Attributes appear as name-value pairs in the element's start-tag. For example, to assign the value hostname to the Role attribute of SystemItem, you would use the mark up: <systemitem role="hostname">.
“Cooked” data, as distinct from “raw,” is a collection of elements and character data that's ready for presentation. The processor is not expected to rearrange, select, or suppress any of the elements, but simply present them as specified.
See Also Raw.
Elements define the hierarchical structure of a document. Most elements have start and end tags and contain some part of the document content. Empty elements have only a start tag and have no content.
A name assigned (by means of a declaration) to some chunk of data so it can be referred to by that name; the data can be of various kinds (a special character or a chapter or a set of declarations in a DTD, for instance), and the way in which it is referred to depends on the type of data and where it is being referenced: SGML has parameter, general, external, internal, and data entities.
An external entity is a general entity that refers to another document. External entities are often used to incorporate parsable text documents, like legal notices or chapters, into larger units, like chapters or books.
Element, attribute, and other declarations that compose (part of) a document type definition that are stored in an external entity, and referenced from a document's document type declaration using a public or system identifier.
Text objects like sidebars, figures, tables, and graphics are said to float when their actual place in the document is not fixed. For presentation on a printed page, for instance, a graphic may float to the top of the next page if it is too tall to fit on the page in which it actually falls, in the sequence of words and the sequence of other like objects in a document.
Formatting Output Specification Instance, an SGML document that specifies the appearance or presentation of another SGML document in accordance with the Output Specification DTD defined by MIL-STD-28001C.
An entity referenced by a name that starts with an ampersand (&) and ends with a semicolon. Most of the time general entities are used in SGML documents, not in the DTD. There are two types, external and internal entities, and they refer either to special characters or to text objects like commonly repeated phrases or names or chapters.

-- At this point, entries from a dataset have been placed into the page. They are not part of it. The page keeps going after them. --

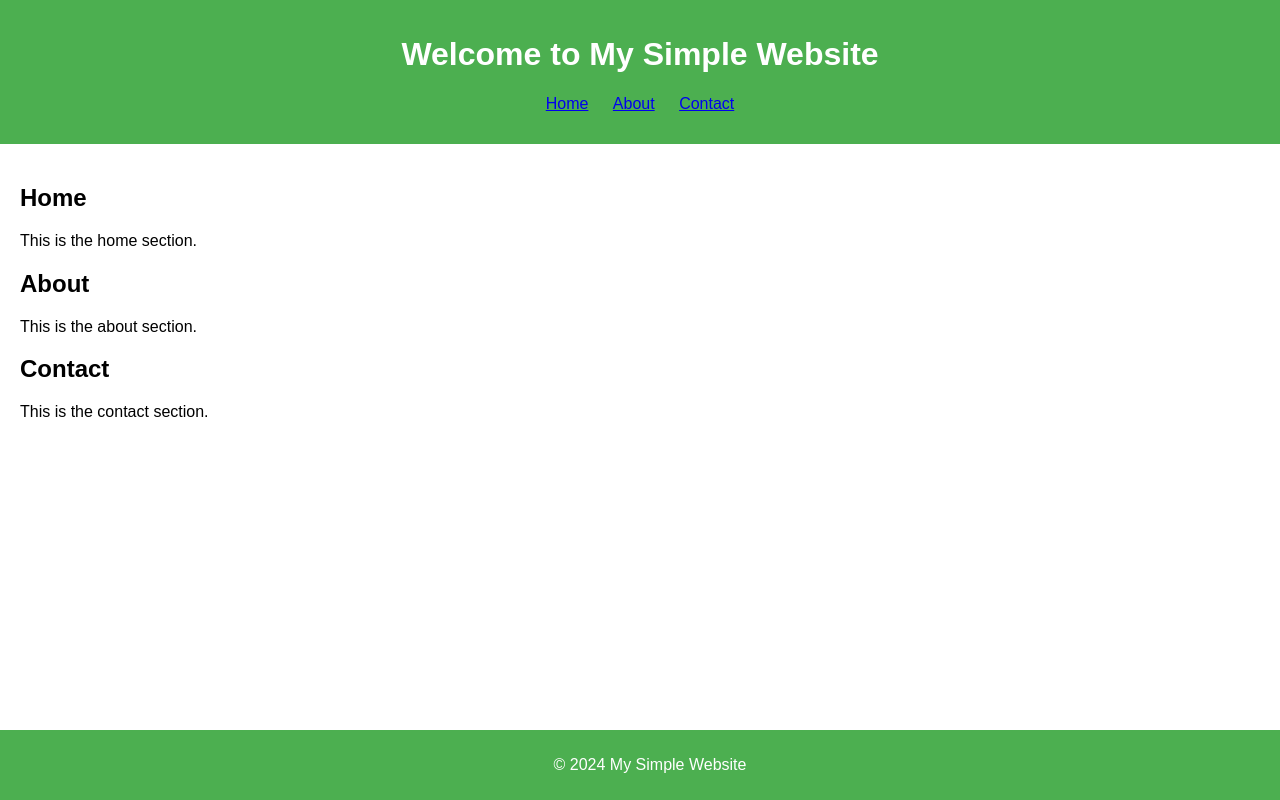
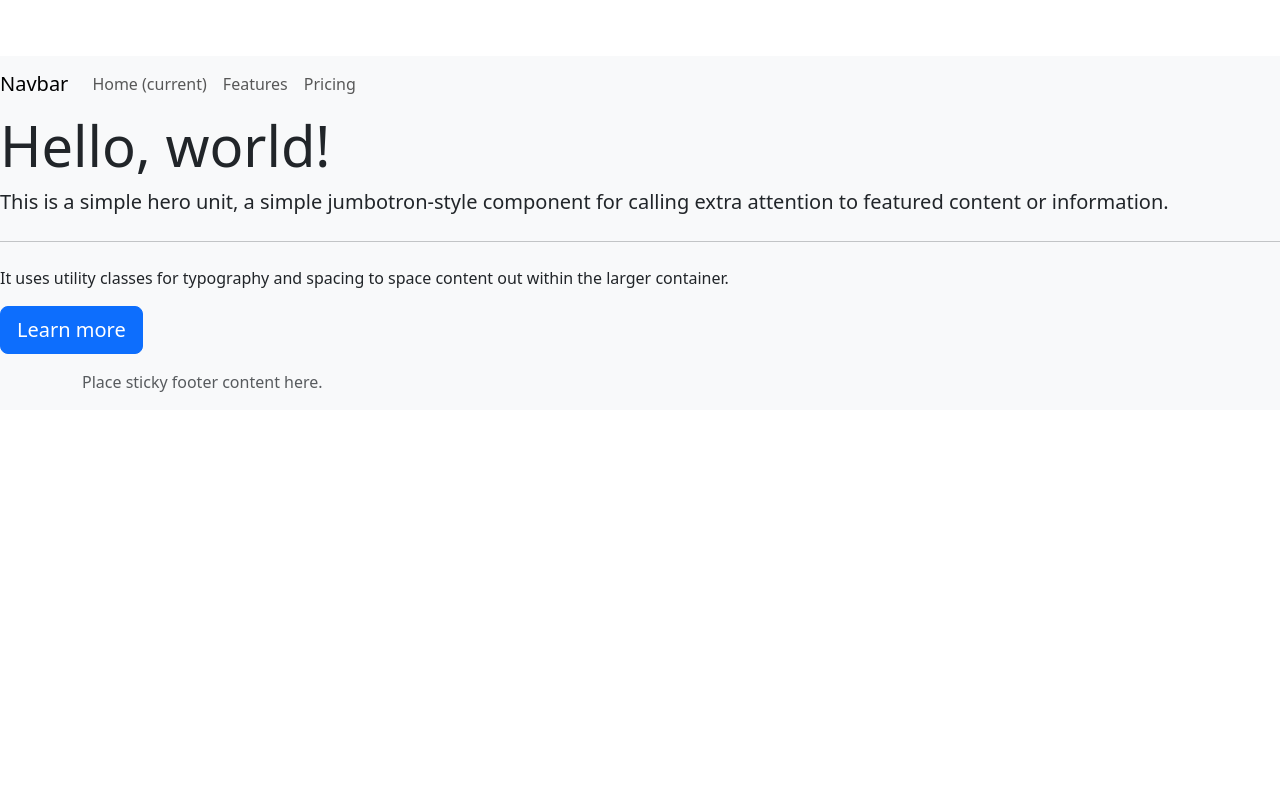
Before and after one commit to jaykshirsagar05/simple_website, a plain HTML site: page index.html in a window 1280 px wide. Drawn offline with nearby package versions, Linux system fonts and the light colour scheme.

Commit message:
Bootstrap simple demo

```diff
--- a/index.html
+++ b/index.html
@@ -5,34 +5,40 @@
     <meta name="viewport" content="width=device-width, initial-scale=1.0">
     <title>Simple Website</title>
     <link rel="stylesheet" href="style.css">
+    <link href="https://cdn.jsdelivr.net/npm/bootstrap@5.3.3/dist/css/bootstrap.min.css" rel="stylesheet" integrity="sha384-QWTKZyjpPEjISv5WaRU9OFeRpok6YctnYmDr5pNlyT2bRjXh0JMhjY6hW+ALEwIH" crossorigin="anonymous">
 </head>
 <body>
-    <header>
-        <h1>Welcome to My Simple Website</h1>
-        <nav>
-            <ul>
-                <li><a href="#home">Home</a></li>
-                <li><a href="#about">About</a></li>
-                <li><a href="#contact">Contact</a></li>
-            </ul>
-        </nav>
-    </header>
-    <main>
-        <section id="home">
-            <h2>Home</h2>
-            <p>This is the home section.</p>
-        </section>
-        <section id="about">
-            <h2>About</h2>
-            <p>This is the about section.</p>
-        </section>
-        <section id="contact">
-            <h2>Contact</h2>
-            <p>This is the contact section.</p>
-        </section>
-    </main>
-    <footer>
-        <p>&copy; 2024 My Simple Website</p>
-    </footer>
+    <nav class="navbar navbar-expand-lg navbar-light bg-light">
+        <a class="navbar-brand" href="#">Navbar</a>
+        <button class="navbar-toggler" type="button" data-toggle="collapse" data-target="#navbarNav" aria-controls="navbarNav" aria-expanded="false" aria-label="Toggle navigation">
+          <span class="navbar-toggler-icon"></span>
+        </button>
+        <div class="collapse navbar-collapse" id="navbarNav">
+          <ul class="navbar-nav">
+            <li class="nav-item active">
+              <a class="nav-link" href="#">Home <span class="sr-only">(current)</span></a>
+            </li>
+            <li class="nav-item">
+              <a class="nav-link" href="#">Features</a>
+            </li>
+            <li class="nav-item">
+              <a class="nav-link" href="#">Pricing</a>
+            </li>
+          </ul>
+        </div>
+      </nav>
+      <div class="jumbotron">
+        <h1 class="display-4">Hello, world!</h1>
+        <p class="lead">This is a simple hero unit, a simple jumbotron-style component for calling extra attention to featured content or information.</p>
+        <hr class="my-4">
+        <p>It uses utility classes for typography and spacing to space content out within the larger container.</p>
+        <a class="btn btn-primary btn-lg" href="#" role="button">Learn more</a>
+      </div>
+      <footer class="footer mt-auto py-3 bg-light">
+        <div class="container">
+          <span class="text-muted">Place sticky footer content here.</span>
+        </div>
+      </footer>
+
 </body>
 </html>
--- a/style.css
+++ b/style.css
@@ -1,35 +1,6 @@
 body {
-    font-family: Arial, sans-serif;
-    margin: 0;
-    padding: 0;
-}
-header {
-    background-color: #4CAF50;
-    color: white;
-    padding: 15px;
-    text-align: center;
-}
-nav ul {
-    list-style-type: none;
-    padding: 0;
-}
-nav ul li {
-    display: inline;
-    margin: 0 10px;
-}
-nav ul li a:hover {
-    text-decoration: none;
-    color: white;
-}
-main {
-    padding: 20px;
-}
-footer {
-    background-color: #4CAF50;
-    color: white;
-    text-align: center;
-    padding: 10px;
-    position: fixed;
-    width: 100%;
-    bottom: 0;
-}
+    padding-top: 56px; /* Space for fixed navbar */
+  }
+  .jumbotron {
+    background-color: #f8f9fa; /* Light grey background */
+  }
```
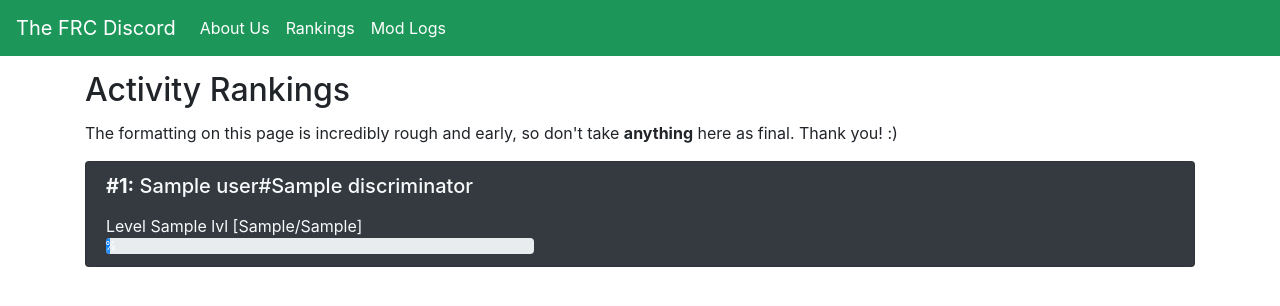
After one commit to FRCDiscord/Dozer-Web-Old, a Django app: page /rankings/ in a window 1280 px wide. The commit adds this page. Shown: the top 306 px of the page. Run offline with Django 3.2, Linux system fonts and the light colour scheme; tables that the repository leaves empty hold one stand-in row (values such as "Sample post"); a database or web service that is not in the repository returns one stand-in record (values such as "Sample title"); data that the repository does not hold is empty; some libraries are stand-ins or nearby versions.

Commit message:
Rough, early rankings page

```diff
--- a/public/models.py
+++ b/public/models.py
@@ -55,6 +55,9 @@ class Log(models.Model):
     def progress_percent(self):
         return self.progress() * 100
 
+    def progress_percent_rounded(self):
+        return int(round(self.progress_percent(), 0))
+
 class APIToken(models.Model):
     token = models.CharField(max_length=50, null=False, primary_key=True)
     name = models.CharField(max_length=50, null=False, blank=True)
--- a/public/templates/public/base.html
+++ b/public/templates/public/base.html
@@ -14,7 +14,7 @@
 <body>
 <nav class="navbar navbar-expand-lg navbar-dark" style="background-color: #1d9759;">
     <!--<div class="container">-->
-    <a class="navbar-brand" href="#">The FRC Discord</a>
+    <a class="navbar-brand" href="{% url 'public:index' %}">The FRC Discord</a>
     <button class="navbar-toggler" type="button" data-toggle="collapse" data-target="#navbarSupportedContent"
             aria-controls="navbarSupportedContent" aria-expanded="false" aria-label="Toggle navigation">
         <span class="navbar-toggler-icon"></span>
@@ -23,10 +23,10 @@
     <div class="collapse navbar-collapse" id="navbarSupportedContent">
         <ul class="navbar-nav mr-auto">
             <li class="nav-item active">
-                <a class="nav-link" href="{% url 'public:index' %}">Home <span class="sr-only">(current)</span></a>
+                <a class="nav-link" href="{% url 'public:about' %}">About Us</a>
             </li>
             <li class="nav-item active">
-                <a class="nav-link" href="{% url 'public:about' %}">About Us</a>
+                <a class="nav-link" href="{% url 'public:rankings' %}">Rankings</a>
             </li>
             <li class="nav-item active">
                 <a class="nav-link" href="{% url 'public:logs' %}">Mod Logs</a>
--- a/public/templates/public/partial/logs_table.html
+++ b/public/templates/public/partial/logs_table.html
@@ -21,6 +21,7 @@
                     <div class="progress">
                         <div class="progress-bar progress-bar-striped bg-success" role="progressbar"
                              style="width: {{ log.progress_percent }}%">
+                            {{ log.progress_percent_rounded }}%
                         </div>
                     </div>
                 {% endif %}
--- /dev/null
+++ b/public/templates/public/rankings.html
@@ -0,0 +1,30 @@
+{% extends "public/base.html" %}
+
+{% block content %}
+    <h2 class="card-title">Activity Rankings</h2>
+    <p>
+        The formatting on this page is incredibly rough and early, so don't take <strong>anything</strong> here
+    as final. Thank you! :)
+    </p>
+    <ul class="list-group">
+        {% for user in players %}
+            <li class="list-group-item bg-dark">
+                <h5>
+                    <p class="text-light">
+                        <strong>#{{ user.rank }}:</strong> {{ user.name }}#{{ user.discriminator }}
+                    </p>
+                </h5>
+                <div class="text-light">Level {{ user.lvl }} [{{ user.xp }}/{{ user.lvl_xp }}]</div>
+                <div class="row">
+                    <div class="col-10 col-md-7 col-lg-5">
+                        <div class="progress">
+                            <div class="progress-bar progress-bar-striped bg-primary" role="progressbar"
+                                 style="width: {{ user.xp_percent }}%;">{{ user.xp_percent }}%
+                            </div>
+                        </div>
+                    </div>
+                </div>
+            </li>
+        {% endfor %}
+    </ul>
+{% endblock %}
--- a/public/urls.py
+++ b/public/urls.py
@@ -5,6 +5,7 @@ app_name = 'public'
 
 urlpatterns = [
     url(r'^about/$', basic.about, name='about'),
+    url(r'^rankings/$', basic.rankings, name='rankings'),
     url(r'^mod-logs/search/$', logs.search_logs, name='logs_search'),
     url(r'^mod-logs/$', logs.mod_logs, name='logs'),
     url(r'^api/logs/get/$', api.get_logs, name='get_log'),
--- a/public/views/basic.py
+++ b/public/views/basic.py
@@ -1,4 +1,5 @@
 from django.shortcuts import render
+import requests
 from ..models import User
 
 def index(request):
@@ -10,3 +11,16 @@ def about(request):
     return render(request, "public/about.html", {
         "staff": "todo"
     })
+
+# TODO: once we have the data, exclude users who aren't in the discord anymore
+def rankings(request):
+    result = requests.get("https://mee6.xyz/levels/176186766946992128?json=0")
+    json = result.json()
+    rank = 1
+    for person in json['players']:
+        person['rank'] = rank
+        rank = rank + 1
+
+    return render(request, "public/rankings.html", {
+        "players": json['players']
+    })
```
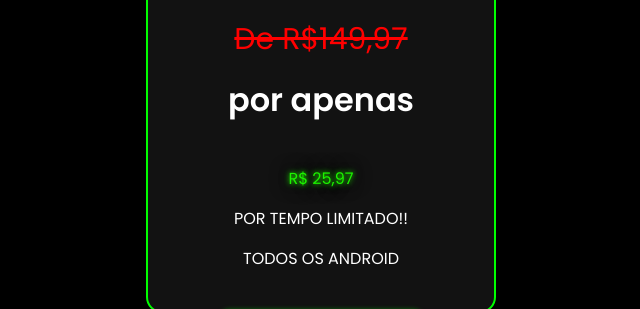
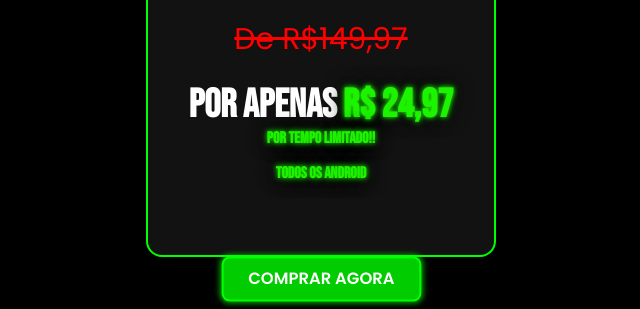
Before and after one commit to NewXiter/xit-anti-ban-freefire-atualizado, a plain HTML site: page index.html in a window 1280 px wide. Shown: the part 5247-5556 px from the top of the page, without its empty margins (319-959 px from the left). Drawn offline with nearby package versions, Linux system fonts and the light colour scheme.

Commit message:
Update index.html
Signed-off-by: NewXiter <newxitersite@gmail.com>

```diff
--- a/index.html
+++ b/index.html
@@ -468,8 +468,8 @@
             <h3 class="fs-6 text-decoration-line-through mb-1"
                 style="color: red !important; font-size: 30px !important;">De R$149,97</h0>
      </div>
-                <h2 class="white-bold fw-bold mb-5">por apenas</h1>
-                <p class="neon-red">R$ 25,97</h0>
+                <h1 class="white-bold fw-bold mb-5">por apenas</h0>
+                <p5 class="neon-red">R$ 24,97</h0>
                 <p class="fs-6 white-bold">POR TEMPO LIMITADO!!</p>
                 <p class="fs-6 white-bold">TODOS OS ANDROID</p>
         </div>
```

Generic identifier, proper term for the actual name of an element; Para is the generic identifier of the para element.
An entity usually referenced in the DTD by a name that starts with a percent sign (%) and ends with a semicolon. In DocBook, parameter entities are mainly used to facilitate customization of the DTD, but they can also be used to control marked sections of a document.
An essentially arbitrary string preceded by a question mark and delimited by angle brackets that is intended to convey information to an application that processes an SGML instance. For example, the processing instruction <?linebreak> might cause the formatter to introduce a line break at the position where the processing instruction occurs.
<?pitarget param1="value1" param2="value2"?>
The pitarget should be a name that the processing application will recognize. Additional information in the PI should be added using “attribute syntax.”
“Raw” data is just a collection of elements, with no additional punctation or information about presentation. To continue the cooking metaphor, raw data is just a set of ingredients. It's up to the processor to select appropriate elements, arrange them for display, and add required presentational information.
See Also Cooked.
A file that specifies the presentation or appearance of a document; there are several standards for such stylesheets, including CSS, FOSIs, DSSSL, and, most recently, XSL. Vendors often have proprietary stylesheet formats as well.
Uniform Resource Identifier, the W3C's codification of the name and address syntax of present and future objects on the Internet. In its most basic form, a URI consists of a scheme name (such as file, http, ftp, news, mailto, gopher) followed by a colon, followed by a path whose nature is determined by the scheme that precedes it (see RFC 1630).
Uniform Resource Locator, a name and address for an existing object accessible over the Internet. http://www.docbook.org is an example of a URL (see RFC 1738).
Uniform Resource Name, the result of an evolving attempt to define a name and address syntax for persistent objects accessible over the Internet; urn:foo:a123,456 is a legal URN consisting of three colon-separated fields: urn followed by a namespace identifier, followed by a namespace specifier (see RFC 1737 and RFC 2141 for details).
The World Wide Web Consortium (http://www.w3.org/).
Some elements, such as Chapter, have important semantic significance. Other elements serve no obvious purpose except to contain a number of other elements. For example, BookInfo has no important semantics; it merely serves as a container for the meta-information about a book. Elements that are just containers are sometimes called “wrappers.”
The Extensible Markup Language, a subset of SGML designed specifically for use over the Web.